* **WORK REQUIRED**
Look through the entries below and show every line containing the word "menu".

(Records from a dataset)

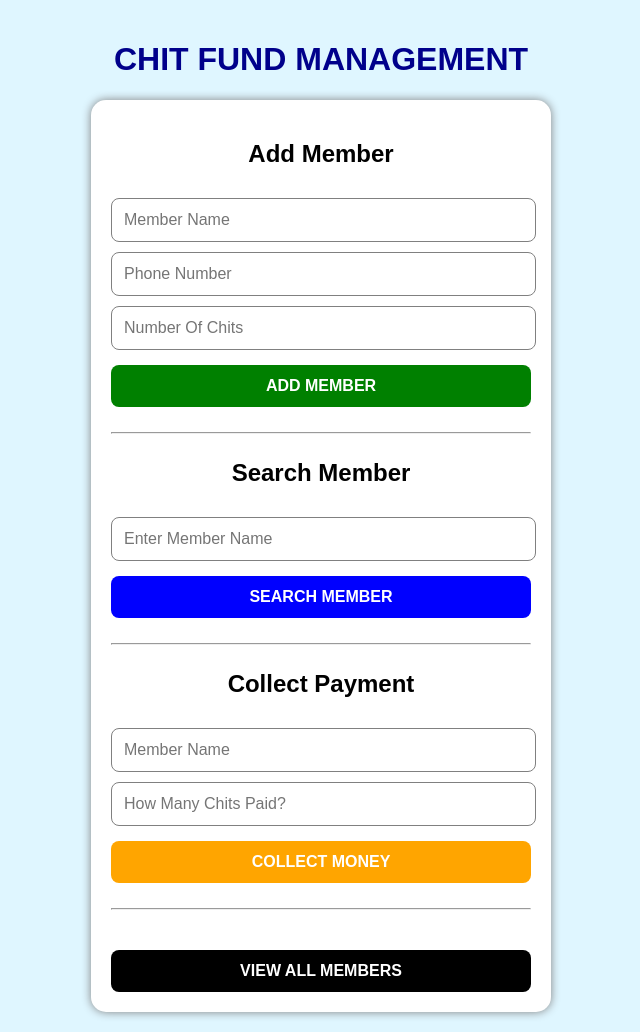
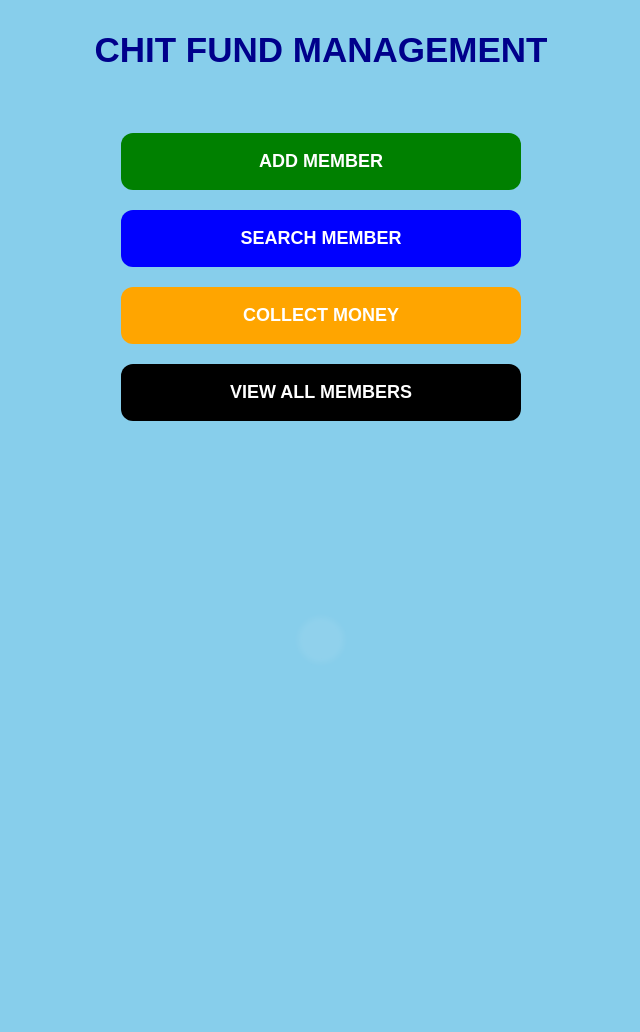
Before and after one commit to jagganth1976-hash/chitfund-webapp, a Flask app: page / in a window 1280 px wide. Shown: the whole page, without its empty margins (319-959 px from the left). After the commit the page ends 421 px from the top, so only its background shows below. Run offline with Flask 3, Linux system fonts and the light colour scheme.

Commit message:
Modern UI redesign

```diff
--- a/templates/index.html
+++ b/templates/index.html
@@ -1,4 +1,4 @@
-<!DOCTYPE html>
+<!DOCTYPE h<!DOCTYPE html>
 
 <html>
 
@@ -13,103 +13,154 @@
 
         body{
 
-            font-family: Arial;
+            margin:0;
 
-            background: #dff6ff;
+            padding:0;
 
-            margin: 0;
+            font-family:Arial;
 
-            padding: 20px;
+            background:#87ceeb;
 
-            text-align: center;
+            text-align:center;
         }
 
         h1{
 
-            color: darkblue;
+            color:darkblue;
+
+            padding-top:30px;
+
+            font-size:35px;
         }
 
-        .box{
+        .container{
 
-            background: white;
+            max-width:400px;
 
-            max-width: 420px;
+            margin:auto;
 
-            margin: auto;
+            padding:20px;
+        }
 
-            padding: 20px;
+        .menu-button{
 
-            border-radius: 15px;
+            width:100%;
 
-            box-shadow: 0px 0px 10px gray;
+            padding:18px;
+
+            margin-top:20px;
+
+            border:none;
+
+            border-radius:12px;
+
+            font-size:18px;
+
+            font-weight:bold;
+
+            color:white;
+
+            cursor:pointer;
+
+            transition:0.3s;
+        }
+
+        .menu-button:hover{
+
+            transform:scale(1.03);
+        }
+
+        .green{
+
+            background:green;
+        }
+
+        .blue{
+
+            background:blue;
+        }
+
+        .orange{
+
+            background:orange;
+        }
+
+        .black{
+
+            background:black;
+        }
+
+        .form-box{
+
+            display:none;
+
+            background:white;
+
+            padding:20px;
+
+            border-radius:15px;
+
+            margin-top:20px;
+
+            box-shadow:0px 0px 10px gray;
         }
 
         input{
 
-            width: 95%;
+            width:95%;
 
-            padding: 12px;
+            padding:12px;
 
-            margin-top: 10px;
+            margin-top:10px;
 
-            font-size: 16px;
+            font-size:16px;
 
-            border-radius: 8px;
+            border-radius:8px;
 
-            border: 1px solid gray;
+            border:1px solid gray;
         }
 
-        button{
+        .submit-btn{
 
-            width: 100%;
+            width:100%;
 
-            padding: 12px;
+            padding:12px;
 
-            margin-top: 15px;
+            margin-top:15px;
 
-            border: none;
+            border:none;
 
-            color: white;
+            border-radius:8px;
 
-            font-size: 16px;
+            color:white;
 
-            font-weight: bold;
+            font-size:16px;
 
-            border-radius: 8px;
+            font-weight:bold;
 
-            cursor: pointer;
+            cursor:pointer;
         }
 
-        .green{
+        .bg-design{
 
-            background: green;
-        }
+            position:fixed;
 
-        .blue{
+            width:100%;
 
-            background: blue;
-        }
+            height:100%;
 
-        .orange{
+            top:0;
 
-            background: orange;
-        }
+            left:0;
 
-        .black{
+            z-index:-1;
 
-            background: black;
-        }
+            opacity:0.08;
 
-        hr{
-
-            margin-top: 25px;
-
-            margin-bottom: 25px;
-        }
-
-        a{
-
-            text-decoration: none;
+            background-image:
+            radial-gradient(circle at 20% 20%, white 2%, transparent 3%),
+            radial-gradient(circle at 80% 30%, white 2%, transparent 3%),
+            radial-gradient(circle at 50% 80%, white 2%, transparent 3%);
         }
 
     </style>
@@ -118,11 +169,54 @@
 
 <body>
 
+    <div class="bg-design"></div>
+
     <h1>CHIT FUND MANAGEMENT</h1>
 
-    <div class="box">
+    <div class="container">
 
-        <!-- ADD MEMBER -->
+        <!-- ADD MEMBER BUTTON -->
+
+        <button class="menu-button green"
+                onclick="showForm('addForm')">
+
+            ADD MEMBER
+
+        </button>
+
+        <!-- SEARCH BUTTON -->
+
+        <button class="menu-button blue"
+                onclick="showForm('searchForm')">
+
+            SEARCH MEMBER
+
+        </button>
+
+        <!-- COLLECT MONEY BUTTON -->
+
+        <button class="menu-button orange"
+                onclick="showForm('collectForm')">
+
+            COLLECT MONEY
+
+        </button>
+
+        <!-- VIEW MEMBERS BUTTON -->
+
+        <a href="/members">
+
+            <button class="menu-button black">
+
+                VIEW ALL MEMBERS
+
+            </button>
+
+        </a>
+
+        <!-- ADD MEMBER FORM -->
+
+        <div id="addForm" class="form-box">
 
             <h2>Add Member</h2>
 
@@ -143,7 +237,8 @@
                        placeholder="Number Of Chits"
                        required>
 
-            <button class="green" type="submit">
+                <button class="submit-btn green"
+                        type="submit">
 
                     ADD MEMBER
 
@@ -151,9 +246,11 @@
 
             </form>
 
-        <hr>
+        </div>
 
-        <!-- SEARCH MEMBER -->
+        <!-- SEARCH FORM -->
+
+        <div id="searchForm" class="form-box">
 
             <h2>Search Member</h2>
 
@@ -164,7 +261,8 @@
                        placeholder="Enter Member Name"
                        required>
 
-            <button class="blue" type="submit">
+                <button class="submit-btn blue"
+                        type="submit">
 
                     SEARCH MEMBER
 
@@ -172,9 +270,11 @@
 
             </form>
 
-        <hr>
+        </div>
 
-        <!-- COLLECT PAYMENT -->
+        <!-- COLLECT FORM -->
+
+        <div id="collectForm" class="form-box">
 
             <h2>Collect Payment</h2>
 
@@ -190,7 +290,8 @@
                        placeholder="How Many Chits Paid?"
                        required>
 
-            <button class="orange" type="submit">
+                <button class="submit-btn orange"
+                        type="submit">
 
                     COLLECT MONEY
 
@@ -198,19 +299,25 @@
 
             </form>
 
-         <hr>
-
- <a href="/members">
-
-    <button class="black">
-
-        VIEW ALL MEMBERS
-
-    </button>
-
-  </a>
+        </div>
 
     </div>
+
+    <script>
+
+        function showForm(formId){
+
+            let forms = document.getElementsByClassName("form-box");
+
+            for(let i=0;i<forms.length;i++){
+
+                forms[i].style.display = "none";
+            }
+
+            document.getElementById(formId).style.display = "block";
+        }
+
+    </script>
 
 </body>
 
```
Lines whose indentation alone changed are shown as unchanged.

* **ANSWER BOX**
+        .menu-button{
+        .menu-button:hover{
+        <button class="menu-button green"
+        <button class="menu-button blue"
+        <button class="menu-button orange"
+            <button class="menu-button black">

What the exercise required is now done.